## TASK DETAILS
In the listing that follows, copy out each line that includes the word "sont".
RECORDED INFORMATION: Begin
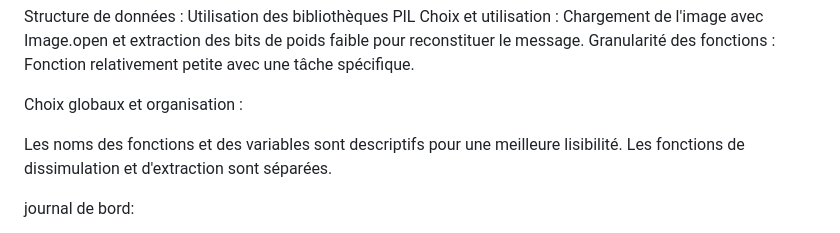
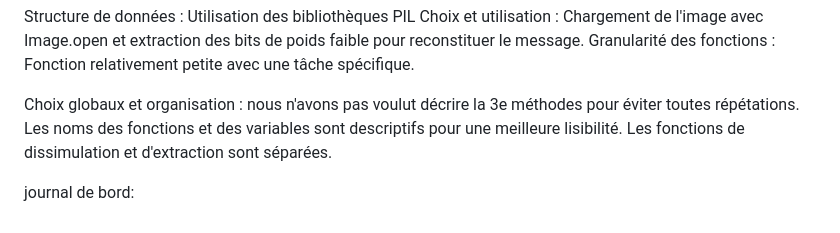
Before and after one commit to Orionms810/projetimage, a Markdown page: README.md, the part around the change. Rendered like a GitHub page.

Commit message:
changement

```diff
--- a/README.md
+++ b/README.md
@@ -93,7 +93,7 @@ Granularité des fonctions : Fonction relativement petite avec une tâche spéci
 
 
 Choix globaux et organisation :
-
+nous n'avons pas voulut décrire la 3e méthodes pour éviter toutes répétations.
 Les noms des fonctions et des variables sont descriptifs pour une meilleure lisibilité.
 Les fonctions de dissimulation et d'extraction sont séparées.
 
```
RECORDED INFORMATION: End
## RESPONSE TO THIS TASK
 Les noms des fonctions et des variables sont descriptifs pour une meilleure lisibilité.
 Les fonctions de dissimulation et d'extraction sont séparées.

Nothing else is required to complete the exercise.